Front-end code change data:
-------------------------
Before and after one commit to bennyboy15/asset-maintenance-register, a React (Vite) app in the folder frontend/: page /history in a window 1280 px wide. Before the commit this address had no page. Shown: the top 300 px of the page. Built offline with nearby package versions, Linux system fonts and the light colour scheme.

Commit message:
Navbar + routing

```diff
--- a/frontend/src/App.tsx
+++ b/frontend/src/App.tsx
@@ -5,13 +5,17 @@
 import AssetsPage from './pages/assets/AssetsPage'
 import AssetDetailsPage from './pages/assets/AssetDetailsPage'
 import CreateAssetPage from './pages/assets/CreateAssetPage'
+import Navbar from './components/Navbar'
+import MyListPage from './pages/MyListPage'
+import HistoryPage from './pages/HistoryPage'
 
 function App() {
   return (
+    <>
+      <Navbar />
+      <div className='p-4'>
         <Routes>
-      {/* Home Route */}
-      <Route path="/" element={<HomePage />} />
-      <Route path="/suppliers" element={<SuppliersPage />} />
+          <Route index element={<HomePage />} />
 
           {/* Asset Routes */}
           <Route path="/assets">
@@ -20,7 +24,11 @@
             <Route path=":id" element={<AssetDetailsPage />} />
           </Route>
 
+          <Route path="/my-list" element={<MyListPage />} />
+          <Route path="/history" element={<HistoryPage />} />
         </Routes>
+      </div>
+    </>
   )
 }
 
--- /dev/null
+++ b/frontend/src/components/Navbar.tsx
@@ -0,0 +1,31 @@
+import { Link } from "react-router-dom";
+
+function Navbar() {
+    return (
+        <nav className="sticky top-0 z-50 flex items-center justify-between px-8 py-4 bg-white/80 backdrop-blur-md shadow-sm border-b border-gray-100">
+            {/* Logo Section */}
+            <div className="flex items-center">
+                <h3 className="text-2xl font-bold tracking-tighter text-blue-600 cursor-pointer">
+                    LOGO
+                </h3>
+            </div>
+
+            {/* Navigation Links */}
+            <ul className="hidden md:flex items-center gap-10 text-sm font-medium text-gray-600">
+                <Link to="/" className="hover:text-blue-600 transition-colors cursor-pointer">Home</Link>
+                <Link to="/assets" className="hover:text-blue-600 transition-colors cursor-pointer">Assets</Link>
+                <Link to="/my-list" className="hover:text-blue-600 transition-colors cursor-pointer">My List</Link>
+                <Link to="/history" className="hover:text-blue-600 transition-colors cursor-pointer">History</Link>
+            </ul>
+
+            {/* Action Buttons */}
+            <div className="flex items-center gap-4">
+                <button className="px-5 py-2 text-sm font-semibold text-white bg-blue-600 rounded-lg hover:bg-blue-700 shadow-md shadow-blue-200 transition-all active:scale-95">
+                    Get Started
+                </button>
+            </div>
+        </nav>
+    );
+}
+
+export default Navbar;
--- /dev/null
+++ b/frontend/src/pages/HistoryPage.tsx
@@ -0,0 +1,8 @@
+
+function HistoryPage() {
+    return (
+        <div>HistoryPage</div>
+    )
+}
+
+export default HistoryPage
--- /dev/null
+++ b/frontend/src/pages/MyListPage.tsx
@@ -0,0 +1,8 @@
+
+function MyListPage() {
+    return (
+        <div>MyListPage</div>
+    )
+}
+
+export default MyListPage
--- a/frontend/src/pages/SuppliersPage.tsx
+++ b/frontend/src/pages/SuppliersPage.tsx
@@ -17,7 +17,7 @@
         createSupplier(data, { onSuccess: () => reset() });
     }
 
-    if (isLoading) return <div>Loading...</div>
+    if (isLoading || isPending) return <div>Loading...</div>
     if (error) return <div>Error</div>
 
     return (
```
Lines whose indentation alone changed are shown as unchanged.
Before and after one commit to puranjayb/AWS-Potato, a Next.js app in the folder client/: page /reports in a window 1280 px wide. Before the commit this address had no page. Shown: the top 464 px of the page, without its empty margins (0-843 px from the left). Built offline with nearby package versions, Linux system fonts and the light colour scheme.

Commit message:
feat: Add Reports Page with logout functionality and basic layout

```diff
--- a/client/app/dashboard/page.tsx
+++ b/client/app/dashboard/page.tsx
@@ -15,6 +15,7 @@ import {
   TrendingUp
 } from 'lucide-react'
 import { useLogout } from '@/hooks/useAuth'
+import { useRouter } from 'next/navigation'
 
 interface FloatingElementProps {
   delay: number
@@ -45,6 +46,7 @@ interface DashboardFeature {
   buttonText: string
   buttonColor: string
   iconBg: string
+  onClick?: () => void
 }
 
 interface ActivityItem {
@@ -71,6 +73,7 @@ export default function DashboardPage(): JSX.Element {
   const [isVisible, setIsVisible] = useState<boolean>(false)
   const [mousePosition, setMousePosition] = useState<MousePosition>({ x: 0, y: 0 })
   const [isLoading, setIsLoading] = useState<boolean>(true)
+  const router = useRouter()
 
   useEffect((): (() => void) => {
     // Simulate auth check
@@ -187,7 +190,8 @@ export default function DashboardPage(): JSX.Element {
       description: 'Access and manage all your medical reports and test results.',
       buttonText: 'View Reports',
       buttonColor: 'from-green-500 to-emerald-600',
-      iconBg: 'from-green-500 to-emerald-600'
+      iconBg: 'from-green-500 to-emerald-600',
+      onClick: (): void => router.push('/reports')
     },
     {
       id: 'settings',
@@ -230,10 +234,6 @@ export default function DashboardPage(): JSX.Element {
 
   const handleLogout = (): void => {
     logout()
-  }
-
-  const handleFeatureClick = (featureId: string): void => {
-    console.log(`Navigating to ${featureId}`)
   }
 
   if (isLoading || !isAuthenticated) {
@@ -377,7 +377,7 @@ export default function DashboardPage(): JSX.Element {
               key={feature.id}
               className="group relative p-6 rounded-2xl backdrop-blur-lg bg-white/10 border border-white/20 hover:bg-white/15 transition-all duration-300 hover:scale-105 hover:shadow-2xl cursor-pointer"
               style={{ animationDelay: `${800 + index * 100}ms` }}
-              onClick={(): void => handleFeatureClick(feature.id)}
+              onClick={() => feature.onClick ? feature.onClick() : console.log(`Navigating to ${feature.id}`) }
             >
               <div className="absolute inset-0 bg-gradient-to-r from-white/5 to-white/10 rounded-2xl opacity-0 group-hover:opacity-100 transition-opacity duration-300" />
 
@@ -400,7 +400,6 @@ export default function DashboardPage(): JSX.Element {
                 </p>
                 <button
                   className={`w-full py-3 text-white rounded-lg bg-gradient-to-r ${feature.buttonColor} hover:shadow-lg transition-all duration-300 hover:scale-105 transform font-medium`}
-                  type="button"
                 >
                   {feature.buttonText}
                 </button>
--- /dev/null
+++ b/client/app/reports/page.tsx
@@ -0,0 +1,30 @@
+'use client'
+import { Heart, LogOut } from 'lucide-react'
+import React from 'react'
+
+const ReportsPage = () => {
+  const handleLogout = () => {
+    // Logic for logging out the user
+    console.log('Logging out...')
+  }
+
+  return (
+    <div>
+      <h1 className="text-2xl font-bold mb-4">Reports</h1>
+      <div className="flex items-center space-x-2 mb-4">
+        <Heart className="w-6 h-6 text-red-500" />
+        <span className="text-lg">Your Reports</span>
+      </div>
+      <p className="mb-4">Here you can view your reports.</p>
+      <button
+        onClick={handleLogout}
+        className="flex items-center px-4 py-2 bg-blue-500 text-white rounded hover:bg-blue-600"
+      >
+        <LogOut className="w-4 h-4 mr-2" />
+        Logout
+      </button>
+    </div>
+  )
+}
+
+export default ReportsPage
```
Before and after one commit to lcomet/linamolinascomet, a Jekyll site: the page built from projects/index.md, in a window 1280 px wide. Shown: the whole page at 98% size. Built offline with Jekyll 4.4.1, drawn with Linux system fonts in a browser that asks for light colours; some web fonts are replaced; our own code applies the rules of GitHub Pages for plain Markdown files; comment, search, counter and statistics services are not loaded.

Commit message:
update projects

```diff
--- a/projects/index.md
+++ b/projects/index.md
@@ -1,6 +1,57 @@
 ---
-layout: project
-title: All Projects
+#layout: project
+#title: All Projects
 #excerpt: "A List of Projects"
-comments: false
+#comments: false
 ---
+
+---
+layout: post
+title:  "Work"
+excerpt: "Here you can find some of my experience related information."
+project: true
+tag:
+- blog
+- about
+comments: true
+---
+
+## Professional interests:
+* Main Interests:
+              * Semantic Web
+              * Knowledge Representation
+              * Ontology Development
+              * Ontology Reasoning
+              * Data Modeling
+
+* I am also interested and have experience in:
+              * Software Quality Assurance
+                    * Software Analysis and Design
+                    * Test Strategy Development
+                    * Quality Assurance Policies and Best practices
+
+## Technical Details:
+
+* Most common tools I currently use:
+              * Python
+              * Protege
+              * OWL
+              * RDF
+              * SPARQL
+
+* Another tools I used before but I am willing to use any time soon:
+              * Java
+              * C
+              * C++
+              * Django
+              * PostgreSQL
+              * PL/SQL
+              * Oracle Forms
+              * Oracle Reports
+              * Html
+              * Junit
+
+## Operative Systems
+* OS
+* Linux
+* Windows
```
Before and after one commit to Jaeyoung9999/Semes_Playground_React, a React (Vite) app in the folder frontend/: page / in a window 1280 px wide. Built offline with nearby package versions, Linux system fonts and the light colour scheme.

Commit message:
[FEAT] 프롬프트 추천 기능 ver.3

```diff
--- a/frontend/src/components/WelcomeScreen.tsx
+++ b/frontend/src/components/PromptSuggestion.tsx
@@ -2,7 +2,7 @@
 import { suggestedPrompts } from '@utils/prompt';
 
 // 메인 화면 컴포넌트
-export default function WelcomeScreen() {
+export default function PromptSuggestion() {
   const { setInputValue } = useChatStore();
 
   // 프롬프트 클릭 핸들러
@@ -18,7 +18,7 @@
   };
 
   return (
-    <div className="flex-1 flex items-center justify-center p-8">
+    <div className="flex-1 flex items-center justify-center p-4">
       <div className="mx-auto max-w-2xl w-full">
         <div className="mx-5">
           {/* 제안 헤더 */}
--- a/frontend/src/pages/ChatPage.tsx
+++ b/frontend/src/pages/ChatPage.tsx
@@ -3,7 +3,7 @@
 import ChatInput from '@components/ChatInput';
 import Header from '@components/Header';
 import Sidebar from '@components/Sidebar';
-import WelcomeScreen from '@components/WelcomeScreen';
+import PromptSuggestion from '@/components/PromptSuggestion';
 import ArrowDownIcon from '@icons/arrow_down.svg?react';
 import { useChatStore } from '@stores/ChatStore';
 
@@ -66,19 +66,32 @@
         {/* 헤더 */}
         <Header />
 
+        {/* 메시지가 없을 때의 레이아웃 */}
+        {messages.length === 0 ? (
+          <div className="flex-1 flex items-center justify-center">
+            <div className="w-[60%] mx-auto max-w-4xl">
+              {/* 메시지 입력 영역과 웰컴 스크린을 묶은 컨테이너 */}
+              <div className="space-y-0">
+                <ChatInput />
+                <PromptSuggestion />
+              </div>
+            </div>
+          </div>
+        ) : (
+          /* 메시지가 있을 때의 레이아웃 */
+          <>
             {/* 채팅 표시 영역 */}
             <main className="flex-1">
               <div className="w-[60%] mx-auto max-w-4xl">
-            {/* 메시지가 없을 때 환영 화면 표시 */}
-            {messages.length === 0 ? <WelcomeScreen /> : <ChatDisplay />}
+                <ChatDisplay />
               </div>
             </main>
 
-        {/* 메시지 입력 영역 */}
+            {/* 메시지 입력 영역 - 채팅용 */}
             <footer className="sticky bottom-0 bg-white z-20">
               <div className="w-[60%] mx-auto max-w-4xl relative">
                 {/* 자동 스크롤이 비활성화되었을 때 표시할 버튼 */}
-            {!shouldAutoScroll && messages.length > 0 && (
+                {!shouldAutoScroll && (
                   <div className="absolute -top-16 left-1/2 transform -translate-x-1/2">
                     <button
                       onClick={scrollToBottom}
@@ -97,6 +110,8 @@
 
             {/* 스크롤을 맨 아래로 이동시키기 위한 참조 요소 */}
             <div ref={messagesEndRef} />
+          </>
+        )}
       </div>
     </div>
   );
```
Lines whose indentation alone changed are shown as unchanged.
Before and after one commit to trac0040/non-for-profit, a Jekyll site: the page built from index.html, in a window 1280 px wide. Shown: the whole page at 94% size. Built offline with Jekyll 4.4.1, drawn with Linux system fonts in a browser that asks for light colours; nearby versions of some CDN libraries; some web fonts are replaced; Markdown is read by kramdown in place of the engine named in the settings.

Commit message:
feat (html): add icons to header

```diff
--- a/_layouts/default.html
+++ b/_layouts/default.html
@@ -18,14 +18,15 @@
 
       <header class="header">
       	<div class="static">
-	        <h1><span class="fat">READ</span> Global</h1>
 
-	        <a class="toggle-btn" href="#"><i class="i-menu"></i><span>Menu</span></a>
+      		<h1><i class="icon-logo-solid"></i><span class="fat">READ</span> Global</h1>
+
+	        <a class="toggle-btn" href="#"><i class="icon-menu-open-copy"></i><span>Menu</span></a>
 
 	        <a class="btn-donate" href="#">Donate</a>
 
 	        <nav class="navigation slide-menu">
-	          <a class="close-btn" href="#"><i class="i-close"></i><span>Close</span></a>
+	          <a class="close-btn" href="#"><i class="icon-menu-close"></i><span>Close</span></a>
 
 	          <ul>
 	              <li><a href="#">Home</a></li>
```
-------------------------
> Work instructions: If the word "console" appears in a line above, copy that line.

> Response to the exercise:
-    console.log(`Navigating to ${featureId}`)
+              onClick={() => feature.onClick ? feature.onClick() : console.log(`Navigating to ${feature.id}`) }
+    console.log('Logging out...')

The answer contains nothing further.